● TASK DESCRIPTION:
For the entries that follow, count the lines containing the string "ipynb" and write only the number.

::: SOURCE MATERIAL :::

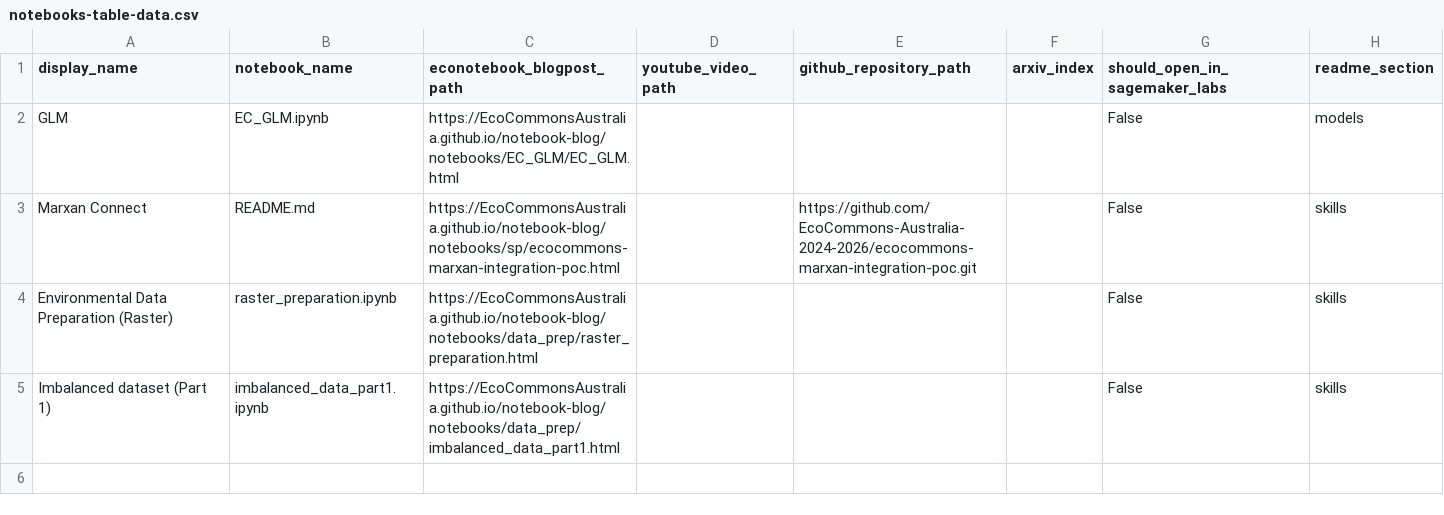
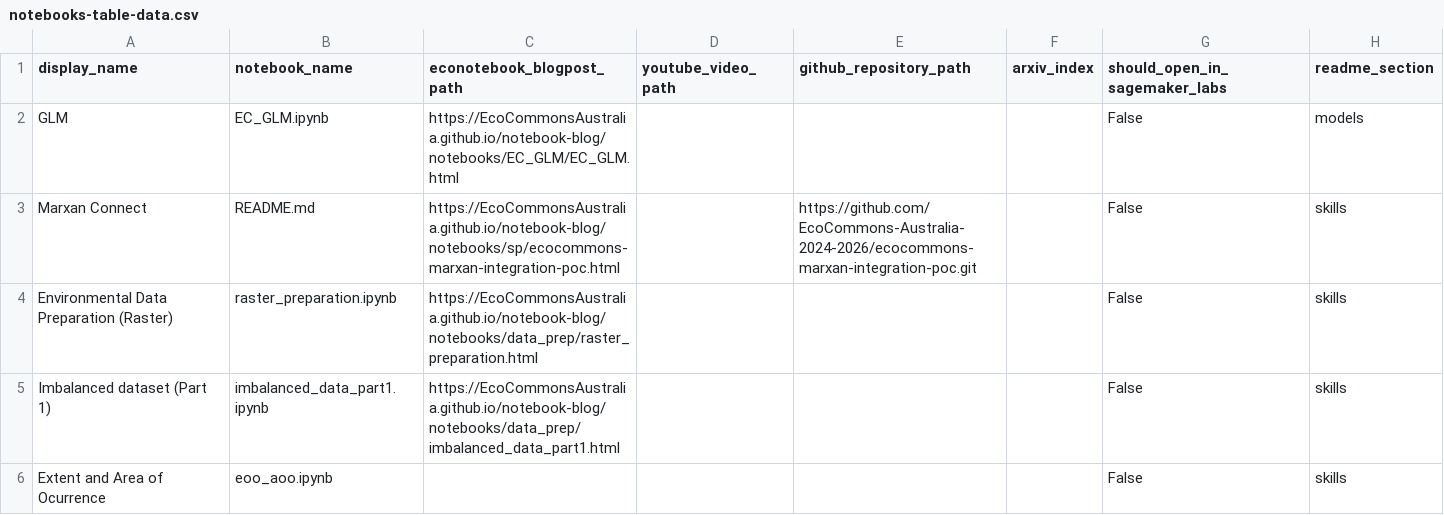
Before and after one commit to EcoCommonsAustralia/notebooks, a CSV file: automation/notebooks-table-data.csv, drawn as a sheet; the diff names each change by its address in the sheet, - before the commit and + after, or states it on an @@ line.

Commit message:
readme, and eoo ipynb

```diff
--- a/automation/notebooks-table-data.csv
+++ b/automation/notebooks-table-data.csv
+row 6: Extent and Area of Ocurrence | eoo_aoo.ipynb |  |  |  |  | False | skills
```
Also changed, not shown: 2 other files.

:::

● TASK OUTPUT:
2